▶ Exercise requirements
Go through the data below and return each line containing the word "import".
--- Material for the task Enclosed Below ---
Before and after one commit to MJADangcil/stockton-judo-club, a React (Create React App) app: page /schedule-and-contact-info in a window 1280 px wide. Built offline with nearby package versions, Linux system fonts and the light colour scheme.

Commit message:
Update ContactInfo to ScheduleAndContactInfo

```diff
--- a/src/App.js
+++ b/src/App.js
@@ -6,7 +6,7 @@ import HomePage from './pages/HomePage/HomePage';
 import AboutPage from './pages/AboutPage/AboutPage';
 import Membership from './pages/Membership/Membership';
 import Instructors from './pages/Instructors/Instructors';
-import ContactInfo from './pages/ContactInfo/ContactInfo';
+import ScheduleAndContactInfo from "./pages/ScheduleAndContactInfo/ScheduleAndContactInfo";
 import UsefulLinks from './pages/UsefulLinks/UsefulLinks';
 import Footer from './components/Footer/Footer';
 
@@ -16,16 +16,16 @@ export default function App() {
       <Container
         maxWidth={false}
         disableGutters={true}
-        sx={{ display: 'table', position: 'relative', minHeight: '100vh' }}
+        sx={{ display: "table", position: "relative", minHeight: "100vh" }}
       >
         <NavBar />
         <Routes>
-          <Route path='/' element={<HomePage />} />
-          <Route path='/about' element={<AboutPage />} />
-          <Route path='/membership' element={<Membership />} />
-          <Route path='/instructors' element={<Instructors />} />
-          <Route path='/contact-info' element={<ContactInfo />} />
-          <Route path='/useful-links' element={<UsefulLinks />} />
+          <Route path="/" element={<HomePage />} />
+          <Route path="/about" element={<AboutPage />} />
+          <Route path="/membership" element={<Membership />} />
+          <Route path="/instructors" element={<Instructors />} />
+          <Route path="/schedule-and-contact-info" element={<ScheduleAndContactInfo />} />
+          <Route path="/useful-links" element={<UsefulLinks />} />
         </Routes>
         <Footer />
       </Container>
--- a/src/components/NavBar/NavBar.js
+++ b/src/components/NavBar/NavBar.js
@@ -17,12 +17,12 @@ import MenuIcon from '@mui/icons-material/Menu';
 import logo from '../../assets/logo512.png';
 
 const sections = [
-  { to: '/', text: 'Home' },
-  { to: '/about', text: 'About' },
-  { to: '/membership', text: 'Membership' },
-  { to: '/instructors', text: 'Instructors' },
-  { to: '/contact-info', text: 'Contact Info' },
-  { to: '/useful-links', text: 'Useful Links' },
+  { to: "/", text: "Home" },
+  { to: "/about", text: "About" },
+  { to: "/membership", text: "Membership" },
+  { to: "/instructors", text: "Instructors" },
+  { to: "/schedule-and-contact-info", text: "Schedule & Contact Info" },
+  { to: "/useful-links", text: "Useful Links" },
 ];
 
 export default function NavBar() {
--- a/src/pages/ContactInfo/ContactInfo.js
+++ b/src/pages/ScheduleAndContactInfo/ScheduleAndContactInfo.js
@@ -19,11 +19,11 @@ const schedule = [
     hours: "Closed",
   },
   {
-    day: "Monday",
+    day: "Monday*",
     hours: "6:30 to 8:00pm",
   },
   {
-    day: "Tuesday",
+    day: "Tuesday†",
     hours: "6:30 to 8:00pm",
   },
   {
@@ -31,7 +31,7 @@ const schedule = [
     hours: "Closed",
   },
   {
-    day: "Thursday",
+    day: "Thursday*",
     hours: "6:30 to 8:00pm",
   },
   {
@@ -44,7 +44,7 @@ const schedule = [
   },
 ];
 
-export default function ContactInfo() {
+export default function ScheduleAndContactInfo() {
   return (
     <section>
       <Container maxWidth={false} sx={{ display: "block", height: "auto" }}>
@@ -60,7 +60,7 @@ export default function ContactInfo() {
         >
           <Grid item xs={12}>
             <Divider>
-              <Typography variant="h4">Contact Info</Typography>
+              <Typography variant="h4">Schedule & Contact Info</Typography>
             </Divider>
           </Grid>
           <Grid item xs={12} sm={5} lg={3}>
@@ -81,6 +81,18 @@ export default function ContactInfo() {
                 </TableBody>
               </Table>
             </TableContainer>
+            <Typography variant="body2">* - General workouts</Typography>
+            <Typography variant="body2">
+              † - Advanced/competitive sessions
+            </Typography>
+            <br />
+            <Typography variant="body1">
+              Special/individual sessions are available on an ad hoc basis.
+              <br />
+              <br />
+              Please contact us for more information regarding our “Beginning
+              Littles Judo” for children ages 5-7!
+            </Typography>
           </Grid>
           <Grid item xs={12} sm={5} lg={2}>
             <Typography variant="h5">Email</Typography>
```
--- End of Enclosed Material for the task ---
▶ Solution for this task
@@ -6,7 +6,7 @@ import HomePage from './pages/HomePage/HomePage';
 import AboutPage from './pages/AboutPage/AboutPage';
 import Membership from './pages/Membership/Membership';
 import Instructors from './pages/Instructors/Instructors';
-import ContactInfo from './pages/ContactInfo/ContactInfo';
+import ScheduleAndContactInfo from "./pages/ScheduleAndContactInfo/ScheduleAndContactInfo";
 import UsefulLinks from './pages/UsefulLinks/UsefulLinks';
 import Footer from './components/Footer/Footer';
@@ -17,12 +17,12 @@ import MenuIcon from '@mui/icons-material/Menu';
 import logo from '../../assets/logo512.png';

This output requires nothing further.